“Tito and the Birds” takes us on a journey with its eponymous hero Tito, a 10-year old boy with a special bond with his inventor father. Their latest interest is an unusual machine that allows humans to communicate with birds. But things go awry when the machine explodes and injures Tito in the process. Confirming the skepticism of Tito’s protective mother, she bans any further experimentation in the house, and Tito’s father goes into exile.
Meanwhile, Tito’s world faces an even greater danger, as a mysterious illness is spreading across the globe. According to the media and the propagandist warnings of a wealthy businessman, fear is the cause and can only be stopped by isolation. But Tito remembers his father’s own teachings about the dangers of fear, and he soon realizes that his father’s unfinished work may hold the secret to the real cure.

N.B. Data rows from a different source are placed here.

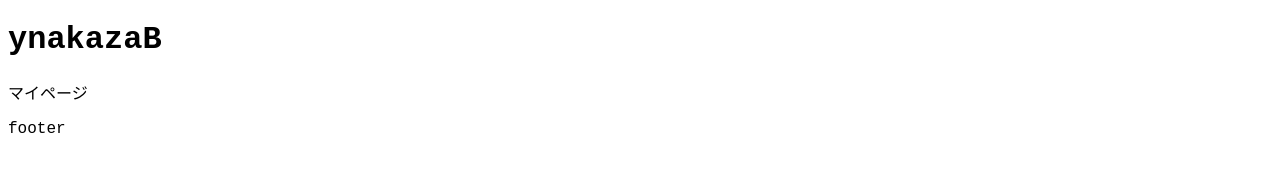
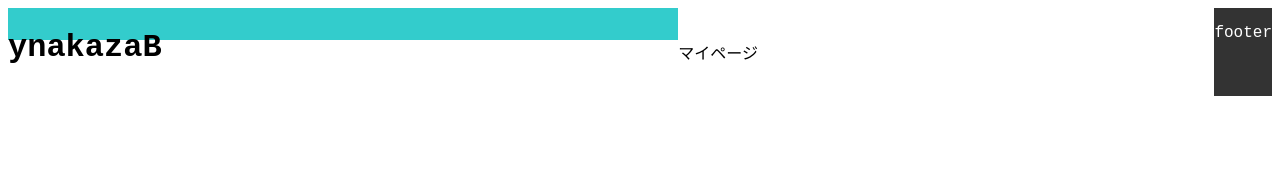
Before and after one commit to ynakazab664/ynakazab664.github.io, a plain HTML site: page index.html in a window 1280 px wide. Drawn offline with Linux system fonts and the light colour scheme.

Commit message:
Update styles.css

```diff
--- a/css/styles.css
+++ b/css/styles.css
@@ -19,7 +19,26 @@
 body{
 	font-family:'Courier New', Courier, monospace;
 	background-color:var(--bg-color);
+	display:flex;
+	flex-director:column;
 }
+
+header{
+	background:hsl(180,60%,50%);
+	width:100%;
+	height:32px;
+}
+
+.container{
+	width:80%;
+	margin: 16px auto;
+}
+
+footer{
+	background:#333;
+	color:#fff;
+}
+
 table{
 	border-collapse:collapse;
 	border:2px solid var(--border-color);
```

From the moment you hear the first notes of Gustavo Kurlat and Ruben Feffer’s epic score, you know you’re in for a great adventure. But the urgency of this narrative is more profound than the typical heroics of an animated film. Hateful psychology is just as harmful as the main villain, with equally devastating effects.

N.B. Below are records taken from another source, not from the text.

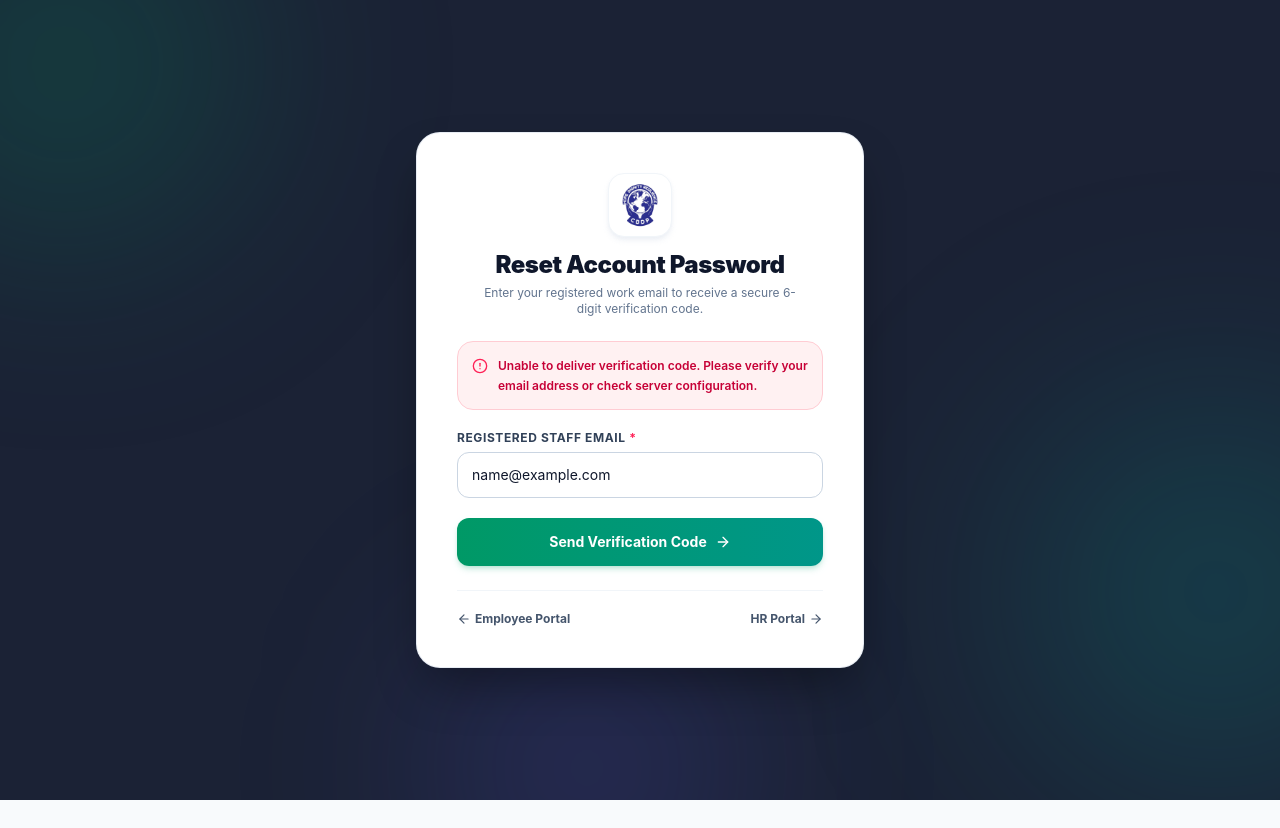
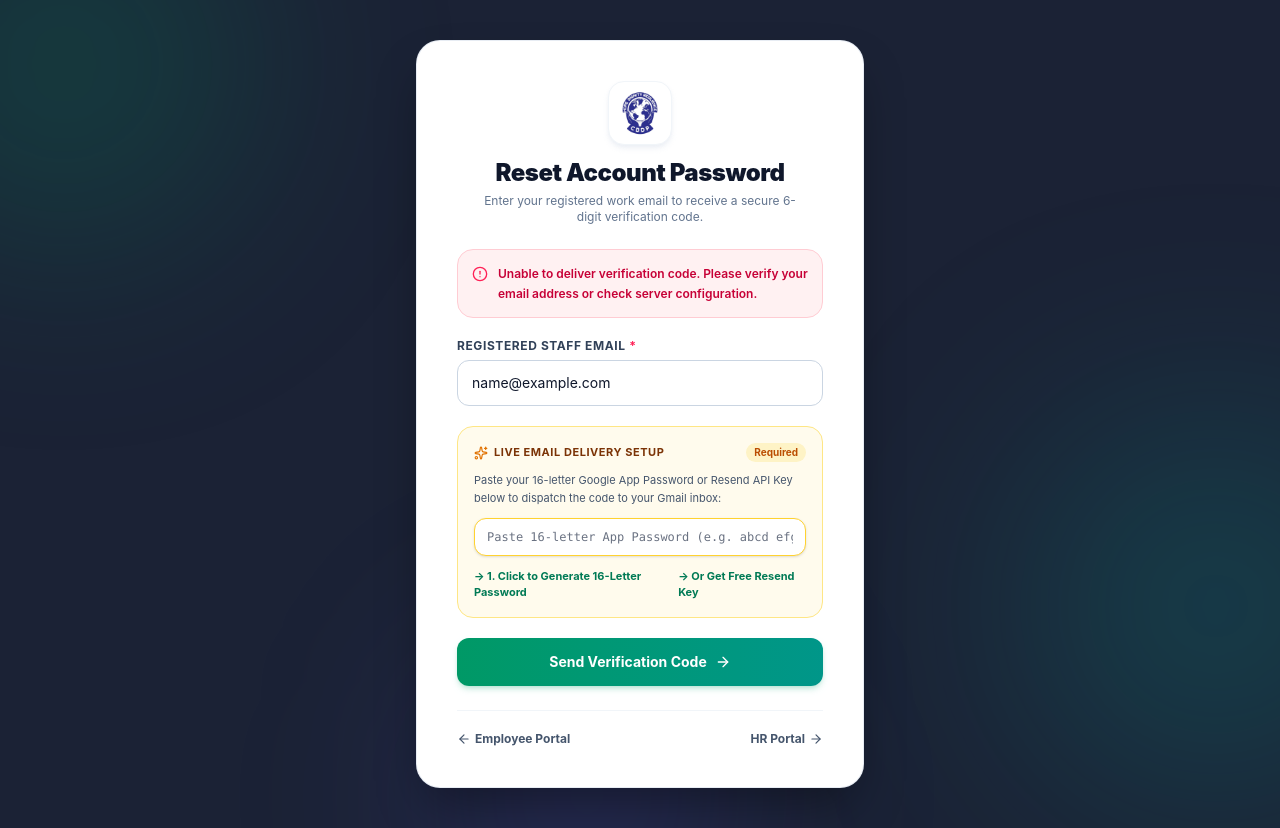
Before and after one commit to mdnuruzzamanrazon/HRM, a React (Vite) app: page /forgot-password in a window 1280 px wide. Both pictures are taken after typing "name@example.com" into the empty fields and a click on the button "Send Verification Code". Before the commit the page ends 800 px from the top, so only its background shows below. Built offline with nearby package versions, Linux system fonts and the light colour scheme; no server answers.

Commit message:
fix(ui): show 16-letter Google App Password helper whenever SMTP authentication error occurs

```diff
--- a/src/pages/ForgotPassword.jsx
+++ b/src/pages/ForgotPassword.jsx
@@ -95,9 +95,7 @@ export default function ForgotPassword() {
     } catch (err) {
       const msg = err.response?.data?.message || 'Unable to deliver verification code. Please verify your email address or check server configuration.';
       setErrorMsg(msg);
-      if (msg.includes('not configured')) {
-        setShowCredentialInput(true);
-      }
+      setShowCredentialInput(true);
     } finally {
       setIsSubmitting(false);
     }
@@ -212,23 +210,25 @@ export default function ForgotPassword() {
               </div>
 
               {/* Optional / Fallback Provider Connector */}
-              {(showCredentialInput || (errorMsg && errorMsg.includes('not configured'))) && (
+              {(showCredentialInput || Boolean(errorMsg)) && (
                 <div className="p-4 rounded-2xl bg-amber-50/90 border border-amber-200 text-slate-800 space-y-2.5 animate-in fade-in">
                   <div className="flex items-center justify-between">
                     <span className="text-[11px] font-bold text-amber-900 uppercase tracking-wider flex items-center gap-1.5">
                       <Sparkles className="w-3.5 h-3.5 text-amber-600" />
-                      Live Email Delivery Setup
+                      {errorMsg && errorMsg.includes('Username and Password') ? 'Google App Password Required' : 'Live Email Delivery Setup'}
                     </span>
                     <span className="text-[10px] font-bold text-amber-700 bg-amber-100 px-2 py-0.5 rounded-full">Required</span>
                   </div>
                   <p className="text-[11px] text-slate-600 leading-relaxed">
-                    Paste your <strong>16-letter Google App Password</strong> or <strong>Resend API Key</strong> below to dispatch the code to your Gmail inbox:
+                    {errorMsg && errorMsg.includes('Username and Password')
+                      ? 'Google blocked your standard account password. Google requires a 16-letter App Password for security. Click below to generate one, paste it here, and dispatch again:'
+                      : 'Paste your 16-letter Google App Password or Resend API Key below to dispatch the code to your Gmail inbox:'}
                   </p>
                   <input
                     type="text"
                     value={manualCredential}
                     onChange={(e) => setManualCredential(e.target.value)}
-                    placeholder="e.g. abcd efgh ijkl mnop  OR  re_xxxxxxxxxxxx"
+                    placeholder="Paste 16-letter App Password (e.g. abcd efgh ijkl mnop)"
                     className="w-full px-3 py-2.5 text-xs font-mono rounded-xl border border-amber-300 bg-white text-slate-900 focus:outline-none focus:ring-2 focus:ring-emerald-500 shadow-sm"
                   />
                   <div className="flex items-center justify-between text-[11px] pt-0.5">
@@ -238,7 +238,7 @@ export default function ForgotPassword() {
                       rel="noopener noreferrer"
                       className="text-emerald-700 font-bold hover:underline inline-flex items-center gap-1"
                     >
-                      &rarr; Get 16-Letter App Password
+                      &rarr; 1. Click to Generate 16-Letter Password
                     </a>
                     <a
                       href="https://resend.com/api-keys"
@@ -246,7 +246,7 @@ export default function ForgotPassword() {
                       rel="noopener noreferrer"
                       className="text-emerald-700 font-bold hover:underline inline-flex items-center gap-1"
                     >
-                      &rarr; Get Free Resend Key
+                      &rarr; Or Get Free Resend Key
                     </a>
                   </div>
                 </div>
```
Also changed, not shown: 1 other file (tests, documents, lock files or other folders).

Indeed, the sickness manifests itself in genuinely terrifying ways – bulging eyes, shrinking limbs – and is depicted with suitably grotesque hand-drawn animation. Furthermore, the teams of hazmat-outfitted exterminators are just as imposing. Towering over Tito and his fellow children, they effectively create an unsettling atmosphere as they spray green clouds of chemicals.
Set against the backdrop of expressionistic painted environments, this somewhat unpolished character design makes for a compelling clash of styles with the beautiful brush strokes and splashes of color around them. And the artistry of the animation further accentuates the storyline’s increasingly inspired concepts. Even as Tito’s mission leads him into more predictable territory, there’s an almost esoteric quality to the bird subplot, which eschews clichéd anthropomorphism for poignant metaphor.

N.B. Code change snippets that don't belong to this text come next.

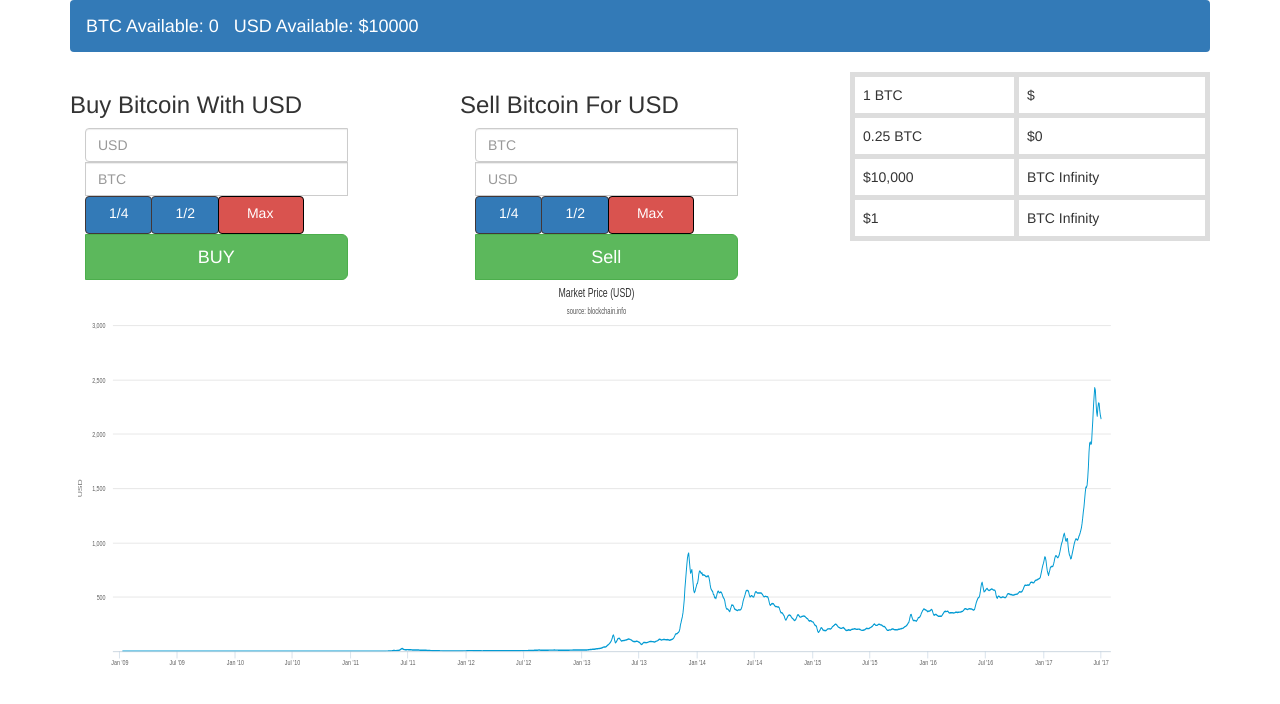
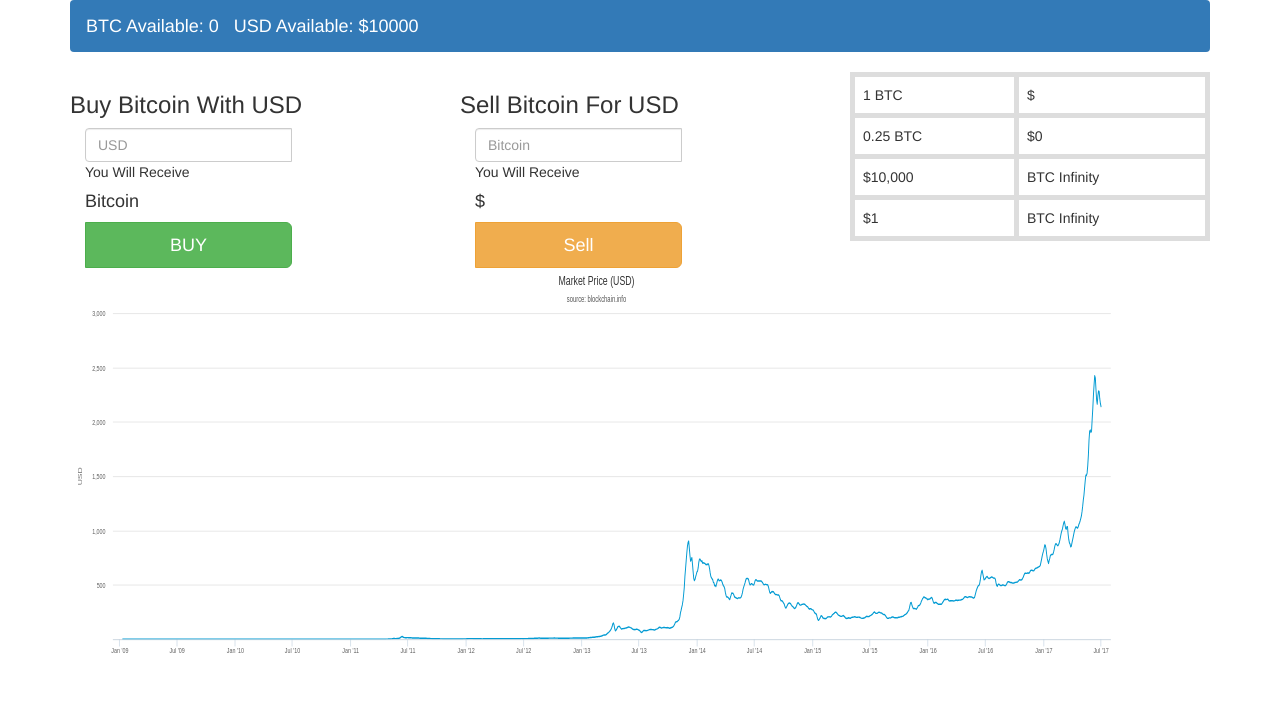
Before and after one commit to jross111/fe-crypt, a React (Create React App) app: page / in a window 1280 px wide. Shown: the top 704 px of the page. Built offline with nearby package versions, Linux system fonts and the light colour scheme; no server answers; the HTML template or start-up script is replaced by a standard one.

Commit message:
conversions

```diff
--- a/src/App.js
+++ b/src/App.js
@@ -17,8 +17,23 @@ class App extends Component {
     super()
     this.state = {
       current_price: "",
+      convertedTradeValue: "",
+      convertedSellValue: ""
+    }
+  }
 
-    }
+  handleTradeChange( e ){
+    const newValue = e.target.value
+    console.log(newValue)
+    const convertedValue =  ( newValue / this.state.current_price )
+    this.setState({convertedTradeValue: convertedValue})
+  }
+
+  handleSellChange( e ){
+    const newValueUSD = e.target.value
+    console.log(newValueUSD)
+    const convertedValueUSD = ( this.state.current_price / newValueUSD )
+    this.setState({convertedSellValue: convertedValueUSD})
   }
 
   componentWillMount() {
@@ -33,7 +48,7 @@ class App extends Component {
 
         <div className="row">
           <div className="col-md-4">
-          <Trade />
+          <Trade handleTradeChange={this.handleTradeChange.bind(this)} convertedValue={this.state.convertedTradeValue} />
           </div>
           <div className="col-md-4">
           <Sell />
--- a/src/components/Sell.js
+++ b/src/components/Sell.js
@@ -2,6 +2,7 @@ import React from 'react'
 
 
 function Sell(props){
+  console.log(props)
   return(
     <div className="container">
       <div className="row">
@@ -12,12 +13,17 @@ function Sell(props){
         <div className="btn-group" role="group" >
           <div className="input-group">
 
-            <input type="text" id="buy_btc" placeholder="BTC" className="form-control" aria-label="Amount"/>
-            <input type="text" id="sell_btc" placeholder="USD" className="form-control" aria-label="Amount"/>
-          <button type="button" className="btn  btn-primary">1/4</button>
-          <button type="button" className="btn  btn-primary">1/2</button>  <button type="button" className="btn  btn-danger">Max</button>
+               <input id="buy_btc"
+                    type="number"
+                    placeholder="Bitcoin"
+                    className="form-control"
+                    onChange={props.handleSellChange}
+              />
+              <div id="btc_sell">You Will Receive <h4>${props.convertedValue} </h4></div>
+
+
         </div>
-              <input type="submit" value="Sell" className="btn btn-block btn-lg btn-success"/>
+              <input type="submit" value="Sell" className="btn btn-block btn-lg btn-warning"/>
         </div>
         </div>
       </div>
--- a/src/components/Trade.js
+++ b/src/components/Trade.js
@@ -1,8 +1,8 @@
 import React from 'react'
-import { usd_balance } from './Balances.js'
 
 
 function Trade(props){
+  console.log(props)
   return(
     <div className="container">
       <div className="row">
@@ -13,10 +13,14 @@ function Trade(props){
         <div className="btn-group" role="group" >
           <div className="input-group">
 
-             <input id="buy" id="sell_btc" type="number" placeholder="USD"className="form-control" aria-label="Amount"/>
-             <input id="buy" id="sell_usd" type="number" placeholder="BTC"className="form-control" aria-label="Amount"/>
-          <button type="button" className="btn  btn-primary">1/4</button>
-          <button type="button" className="btn  btn-primary">1/2</button>  <button type="button" className="btn  btn-danger">Max</button>
+             <input id="sell_btc"
+                    type="number"
+                    placeholder="USD"
+                    className="form-control"
+                    onChange={props.handleTradeChange}
+
+              />
+              <div id="btc_buy">You Will Receive <h4>{props.convertedValue} Bitcoin</h4></div>
         </div>
         <input type="submit" value="BUY" className="btn btn-block btn-lg btn-success"/>
         </div>
```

“Tito and the Birds” will surely delight younger audiences with its high-flying hijinks. But what makes it stand out among this year’s animated films is the underlying philosophical themes which will spur conversations with adults. There’s certainly no mistaking the Trump-like similarities of the unscrupulous villain and his fear-mongering rhetoric. Hopefully, viewers of all ages will learn the lesson of “Tito and the Birds.” When faced with the fear of the unknown “other,” let courage and empathy guide the way. And maybe even a pigeon or two.
“Tito and the Birds” is coming soon to select theaters.